Flaming Geyser Park in Auburn: A Kid Friendly Hike in the South Sound
Flaming Geyser State Park, located on the Green River near Black Diamond, has over 500 acres of land, including three miles of shoreline along the Green River. This popular day-use park also offers picnic tables, fishing, swimming, trails and even an area for flying model airplanes. A popular natural feature of the area is a bubbling geyser and a flaming geyser. Unfortunately, the underground methane is depleted and the flame usually isn’t lit anymore but the bubbling geyser still bubbles. This easy hike is a fun, beautiful way to see the different features of the park.
Go in the main entrance of the park at 23700 S.E. Flaming Geyser Road Auburn, WA 98092. You do need a Discover Pass to park, there is a station where you can buy a day pass at the entrance. Once you drive in, you will see parking on your left and a sign with “Flaming Geyser” and an arrow pointing right. Turn right and follow the road all the way to the end. Park in the lot (don’t forget to display your Discover Pass) and the trail starts at the far end of the parking lot.
Pass the Steelhead Conditioning pond. The kids might want to check it out, I didn’t see any fish when I was there.
Next you can check out the area that has the Flaming Geyser. We didn’t see any flame, but I’ve heard that there is sometimes a tiny one burning. The flaming and bubbling geysers were both created when coal miners drilling for coal hit pockets of methane. Back then, it is said that the flame shot up 25 feet!
For the bubbling geyser, there is a series of wooden steps to get to the viewing platform. It’s a bit steep– but this will be the only climb in this hike. Once you get to the platform, which is built over Christie’s creek, you will have to watch the water for a few minutes and have some patience, but you will see bubbles coming up. The forest on the way is also beautiful, lots of interesting trees and hanging moss.

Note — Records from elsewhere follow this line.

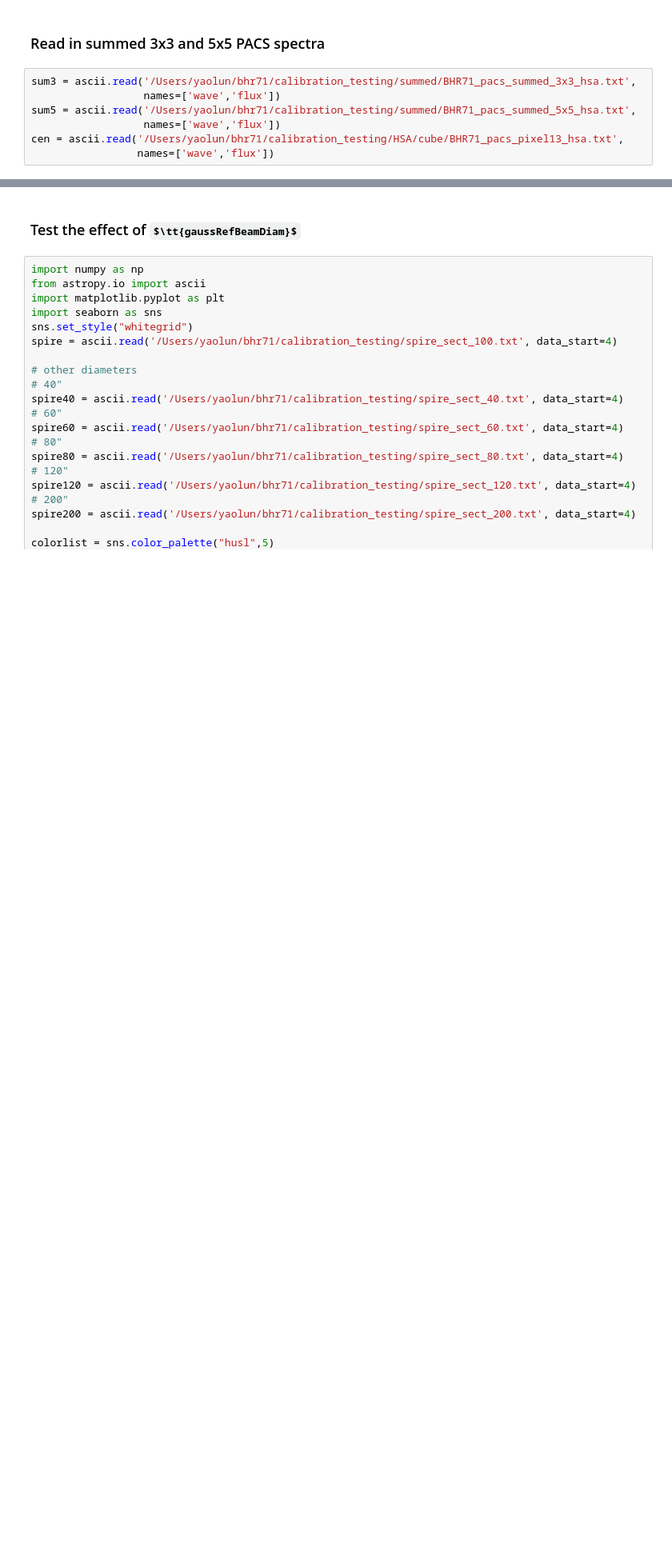
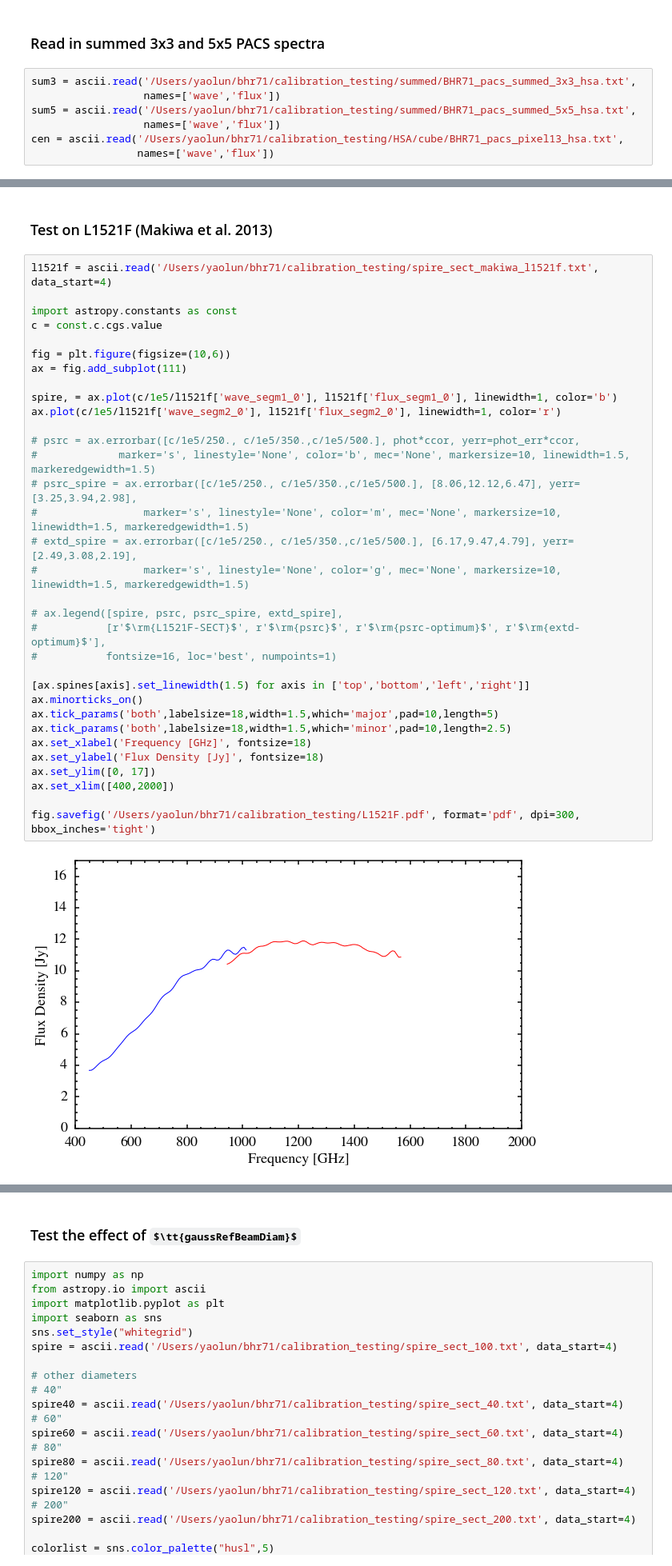
Before and after one commit to yaolun/sa, a Jupyter notebook: HIPE_calibration_testing.ipynb, the cells around one changed output, grey strips where cells are left out. Shown at 80% size. Saved outputs shown, nothing was run; the diff lists cells and outputs as text; some formulas as TeX source; blank space fills up the shorter version.

```diff
--- a/HIPE_calibration_testing.ipynb
+++ b/HIPE_calibration_testing.ipynb
@@ -204,0 +419,37 @@ pacs_weight = ascii.read('/Users/yaolun/bhr71/calibration_testing/HSA/pacs_weigh
+# %% [markdown]
+### Test on L1521F (Makiwa et al. 2013)
+# %%
+l1521f = ascii.read('/Users/yaolun/bhr71/calibration_testing/spire_sect_makiwa_l1521f.txt', data_start=4)
+
+import astropy.constants as const
+c = const.c.cgs.value
+
+fig = plt.figure(figsize=(10,6))
+ax = fig.add_subplot(111)
+
+spire, = ax.plot(c/1e5/l1521f['wave_segm1_0'], l1521f['flux_segm1_0'], linewidth=1, color='b')
+ax.plot(c/1e5/l1521f['wave_segm2_0'], l1521f['flux_segm2_0'], linewidth=1, color='r')
+
+# psrc = ax.errorbar([c/1e5/250., c/1e5/350.,c/1e5/500.], phot*ccor, yerr=phot_err*ccor,
+#             marker='s', linestyle='None', color='b', mec='None', markersize=10, linewidth=1.5, markeredgewidth=1.5)
+# psrc_spire = ax.errorbar([c/1e5/250., c/1e5/350.,c/1e5/500.], [8.06,12.12,6.47], yerr=[3.25,3.94,2.98],
+#                 marker='s', linestyle='None', color='m', mec='None', markersize=10, linewidth=1.5, markeredgewidth=1.5)
+# extd_spire = ax.errorbar([c/1e5/250., c/1e5/350.,c/1e5/500.], [6.17,9.47,4.79], yerr=[2.49,3.08,2.19],
+#                 marker='s', linestyle='None', color='g', mec='None', markersize=10, linewidth=1.5, markeredgewidth=1.5)
+
+# ax.legend([spire, psrc, psrc_spire, extd_spire],
+#           [r'$\rm{L1521F-SECT}$', r'$\rm{psrc}$', r'$\rm{psrc-optimum}$', r'$\rm{extd-optimum}$'],
+#           fontsize=16, loc='best', numpoints=1)
+
+[ax.spines[axis].set_linewidth(1.5) for axis in ['top','bottom','left','right']]
+ax.minorticks_on()
+ax.tick_params('both',labelsize=18,width=1.5,which='major',pad=10,length=5)
+ax.tick_params('both',labelsize=18,width=1.5,which='minor',pad=10,length=2.5)
+ax.set_xlabel('Frequency [GHz]', fontsize=18)
+ax.set_ylabel('Flux Density [Jy]', fontsize=18)
+ax.set_ylim([0, 17])
+ax.set_xlim([400,2000])
+
+fig.savefig('/Users/yaolun/bhr71/calibration_testing/L1521F.pdf', format='pdf', dpi=300, bbox_inches='tight')
+# %% [output]
+[figure, added]
```
Also changed, not shown: parts of 23 cells of this notebook.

The trail narrows and winds through the forest. You will see some peek-a-boo views of the river along the way. There are several turn offs to get to the river, we turned left at a path that was marked by some big rocks and went down to the riverbank.
After you’ve enjoyed the river view, just make a U-turn and head back the way you came for a 2.5 mile hike.
Once you get back to the bubbling and flaming geyser signs, cross the bridge and hang a right to walk along a paved path by the river with some interpretive signs about the salmon and steelhead trout.
Once you are done, there is lots of open, grassy area for playing, picnic tables, a kid’s play set for climbing and real bathrooms!